My Perfect Mammal Nature

The First Winter Snow –
Richard Brautigan

Oh, pretty girl, you have trapped
yourself in the wrong body. Twenty
extra pounds hang like a lumpy
tapestry on your perfect mammal nature.

Three months ago you were like a
deer staring at the first winter snow.

Now Aphrodite thumbs her nose at you
and tells stories behind your back.

T That’s been one of my favorite poems since I first sneak-read it in a Brautigan collection purloined from one of the big sisters. Even in middle school – not yet fat anywhere but in my own head — I believed that Brautigan and Aphrodite were both behind me snickering. I felt that way when I weighed 110 pounds. I felt that way when I weighed 235.

With the exception of that skinny-minute in college, I have always felt like an abhorrent grub. I have always silently asked people to love me despite my meat-package. Shit, sometimes I ask it out loud, describing myself as a fat girl, party-sized, a little teapot, etc. etc. ad nauseum.

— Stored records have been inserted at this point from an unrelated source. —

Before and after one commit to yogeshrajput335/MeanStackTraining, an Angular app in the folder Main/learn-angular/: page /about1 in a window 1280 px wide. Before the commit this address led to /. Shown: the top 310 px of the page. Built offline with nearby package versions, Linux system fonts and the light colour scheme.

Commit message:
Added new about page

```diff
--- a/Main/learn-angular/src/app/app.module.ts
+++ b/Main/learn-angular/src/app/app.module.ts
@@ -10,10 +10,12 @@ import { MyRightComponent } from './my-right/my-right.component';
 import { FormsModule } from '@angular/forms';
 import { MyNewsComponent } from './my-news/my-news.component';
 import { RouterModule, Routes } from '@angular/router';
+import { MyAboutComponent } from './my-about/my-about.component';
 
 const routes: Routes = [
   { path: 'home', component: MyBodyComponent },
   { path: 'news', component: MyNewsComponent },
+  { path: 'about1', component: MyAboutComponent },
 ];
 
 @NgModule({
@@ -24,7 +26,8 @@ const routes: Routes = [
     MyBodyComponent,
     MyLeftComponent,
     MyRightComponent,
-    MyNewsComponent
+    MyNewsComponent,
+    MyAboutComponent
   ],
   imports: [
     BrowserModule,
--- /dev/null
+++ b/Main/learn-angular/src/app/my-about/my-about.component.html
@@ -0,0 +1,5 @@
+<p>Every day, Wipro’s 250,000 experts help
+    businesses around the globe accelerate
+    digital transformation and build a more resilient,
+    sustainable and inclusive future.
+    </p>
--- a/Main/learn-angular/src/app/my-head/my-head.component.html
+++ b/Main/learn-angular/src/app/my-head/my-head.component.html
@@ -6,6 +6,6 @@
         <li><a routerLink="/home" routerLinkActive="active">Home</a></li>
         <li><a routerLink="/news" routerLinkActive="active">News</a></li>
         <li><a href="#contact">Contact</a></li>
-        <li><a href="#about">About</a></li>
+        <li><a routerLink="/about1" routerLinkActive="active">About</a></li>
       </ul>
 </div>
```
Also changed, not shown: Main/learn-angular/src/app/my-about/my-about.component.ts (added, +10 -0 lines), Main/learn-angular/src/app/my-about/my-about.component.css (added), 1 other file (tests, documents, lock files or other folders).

But this morning, I walked the dog early, in the dark through a thick fog. The exercise and eating right has changed things in me. Instead of feeling like I’m hauling around these layers of blubber, I’m starting to feel like there’s something strong and vital inside me, not just the part that can spell sturgeon and turn a dirty beet into a delicious meal. I felt it this morning with every step. I felt the strength in my hips and my thighs. I felt my abdominal muscles. I felt my perfect mammal

I ran a quarter mile. No big deal to most people I guess, but a big deal to me. Instead of focusing on the bulk of me, I focused on that Slim Goodbody girl inside me, the muscle and the toughness and the strength.

Since the middle of August I have lost 25 pounds. I have lost five inches from my waist and four from my hips. Without meaning to last weekend, I pulled a pair of jeans out of the drawer that haven’t fit in years and slipped into them with ease. I’m losing things right and left, but I tell you what, it sure feels like I’m gaining something.

Marjorie Bradshaw is an accomplished knitter, writer, and mother of two teenage men. She lives in Independence MO in a house full of pet hair and joy. She can be reached at